# [WHAT YOU SHOULD DO]
In full and without alteration, print the records below, minus any images.

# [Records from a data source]
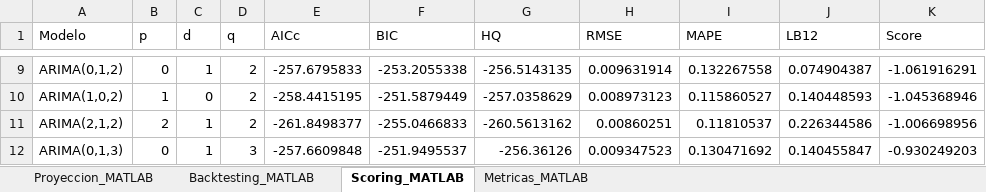
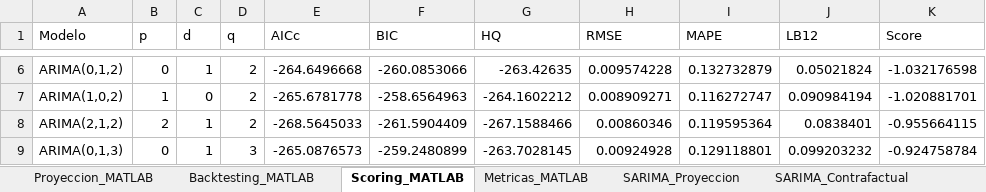
Before and after one commit to jddfernandez/TC-e-Inflacion, an Excel workbook: Outputs/Proyecciones_MATLAB.xlsx, sheet Scoring_MATLAB, drawn as a sheet; only a part is shown, gaps mark what is left out; values as stored, in another font and other column widths than the file's, no borders; addresses are those after the commit; the diff covers the shown part only; the diff names each change by its address in the sheet, - before the commit and + after, or states it on an @@ line.

```diff
--- a/Outputs/Proyecciones_MATLAB.xlsx (sheet Scoring_MATLAB)
+++ b/Outputs/Proyecciones_MATLAB.xlsx (sheet Scoring_MATLAB)
+sheet tab: SARIMA_Proyeccion
+sheet tab: SARIMA_Contrafactual
-E6 (AICc): -257.6795833
+E6 (AICc): -264.6496668
-F6 (BIC): -253.2055338
+F6 (BIC): -260.0853066
-G6 (HQ): -256.5143135
+G6 (HQ): -263.42635
-H6 (RMSE): 0.009631914
+H6 (RMSE): 0.009574228
-I6 (MAPE): 0.132267558
+I6 (MAPE): 0.132732879
-J6 (LB12): 0.074904387
+J6 (LB12): 0.05021824
-K6 (Score): -1.061916291
+K6 (Score): -1.032176598
-E7 (AICc): -258.4415195
+E7 (AICc): -265.6781778
-F7 (BIC): -251.5879449
+F7 (BIC): -258.6564963
-G7 (HQ): -257.0358629
+G7 (HQ): -264.1602212
-H7 (RMSE): 0.008973123
+H7 (RMSE): 0.008909271
-I7 (MAPE): 0.115860527
+I7 (MAPE): 0.116272747
-J7 (LB12): 0.140448593
+J7 (LB12): 0.090984194
-K7 (Score): -1.045368946
+K7 (Score): -1.020881701
-E8 (AICc): -261.8498377
+E8 (AICc): -268.5645033
-F8 (BIC): -255.0466833
+F8 (BIC): -261.5904409
-G8 (HQ): -260.5613162
+G8 (HQ): -267.1588466
-H8 (RMSE): 0.00860251
+H8 (RMSE): 0.00860346
-I8 (MAPE): 0.11810537
+I8 (MAPE): 0.119595364
-J8 (LB12): 0.226344586
+J8 (LB12): 0.0838401
-K8 (Score): -1.006698956
+K8 (Score): -0.955664115
-E9 (AICc): -257.6609848
+E9 (AICc): -265.0876573
-F9 (BIC): -251.9495537
+F9 (BIC): -259.2480899
-G9 (HQ): -256.36126
+G9 (HQ): -263.7028145
-H9 (RMSE): 0.009347523
+H9 (RMSE): 0.00924928
-I9 (MAPE): 0.130471692
+I9 (MAPE): 0.129118801
-J9 (LB12): 0.140455847
+J9 (LB12): 0.099203232
-K9 (Score): -0.930249203
+K9 (Score): -0.924758784
```
Also changed, not shown: 17 added rows, 15 removed rows and 171 edited cells elsewhere in this sheet, sheet Proyeccion_MATLAB, sheet Backtesting_MATLAB, sheet Metricas_MATLAB, other sheet tabs, Inputs/BD Bruta.xlsx, 30 other files.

# [OUTPUT OF THE TASK]
Before and after one commit to jddfernandez/TC-e-Inflacion, an Excel workbook: Outputs/Proyecciones_MATLAB.xlsx, sheet Scoring_MATLAB, drawn as a sheet; only a part is shown, gaps mark what is left out; values as stored, in another font and other column widths than the file's, no borders; addresses are those after the commit; the diff covers the shown part only; the diff names each change by its address in the sheet, - before the commit and + after, or states it on an @@ line.

```diff
--- a/Outputs/Proyecciones_MATLAB.xlsx (sheet Scoring_MATLAB)
+++ b/Outputs/Proyecciones_MATLAB.xlsx (sheet Scoring_MATLAB)
+sheet tab: SARIMA_Proyeccion
+sheet tab: SARIMA_Contrafactual
-E6 (AICc): -257.6795833
+E6 (AICc): -264.6496668
-F6 (BIC): -253.2055338
+F6 (BIC): -260.0853066
-G6 (HQ): -256.5143135
+G6 (HQ): -263.42635
-H6 (RMSE): 0.009631914
+H6 (RMSE): 0.009574228
-I6 (MAPE): 0.132267558
+I6 (MAPE): 0.132732879
-J6 (LB12): 0.074904387
+J6 (LB12): 0.05021824
-K6 (Score): -1.061916291
+K6 (Score): -1.032176598
-E7 (AICc): -258.4415195
+E7 (AICc): -265.6781778
-F7 (BIC): -251.5879449
+F7 (BIC): -258.6564963
-G7 (HQ): -257.0358629
+G7 (HQ): -264.1602212
-H7 (RMSE): 0.008973123
+H7 (RMSE): 0.008909271
-I7 (MAPE): 0.115860527
+I7 (MAPE): 0.116272747
-J7 (LB12): 0.140448593
+J7 (LB12): 0.090984194
-K7 (Score): -1.045368946
+K7 (Score): -1.020881701
-E8 (AICc): -261.8498377
+E8 (AICc): -268.5645033
-F8 (BIC): -255.0466833
+F8 (BIC): -261.5904409
-G8 (HQ): -260.5613162
+G8 (HQ): -267.1588466
-H8 (RMSE): 0.00860251
+H8 (RMSE): 0.00860346
-I8 (MAPE): 0.11810537
+I8 (MAPE): 0.119595364
-J8 (LB12): 0.226344586
+J8 (LB12): 0.0838401
-K8 (Score): -1.006698956
+K8 (Score): -0.955664115
-E9 (AICc): -257.6609848
+E9 (AICc): -265.0876573
-F9 (BIC): -251.9495537
+F9 (BIC): -259.2480899
-G9 (HQ): -256.36126
+G9 (HQ): -263.7028145
-H9 (RMSE): 0.009347523
+H9 (RMSE): 0.00924928
-I9 (MAPE): 0.130471692
+I9 (MAPE): 0.129118801
-J9 (LB12): 0.140455847
+J9 (LB12): 0.099203232
-K9 (Score): -0.930249203
+K9 (Score): -0.924758784
```
Also changed, not shown: 17 added rows, 15 removed rows and 171 edited cells elsewhere in this sheet, sheet Proyeccion_MATLAB, sheet Backtesting_MATLAB, sheet Metricas_MATLAB, other sheet tabs, Inputs/BD Bruta.xlsx, 30 other files.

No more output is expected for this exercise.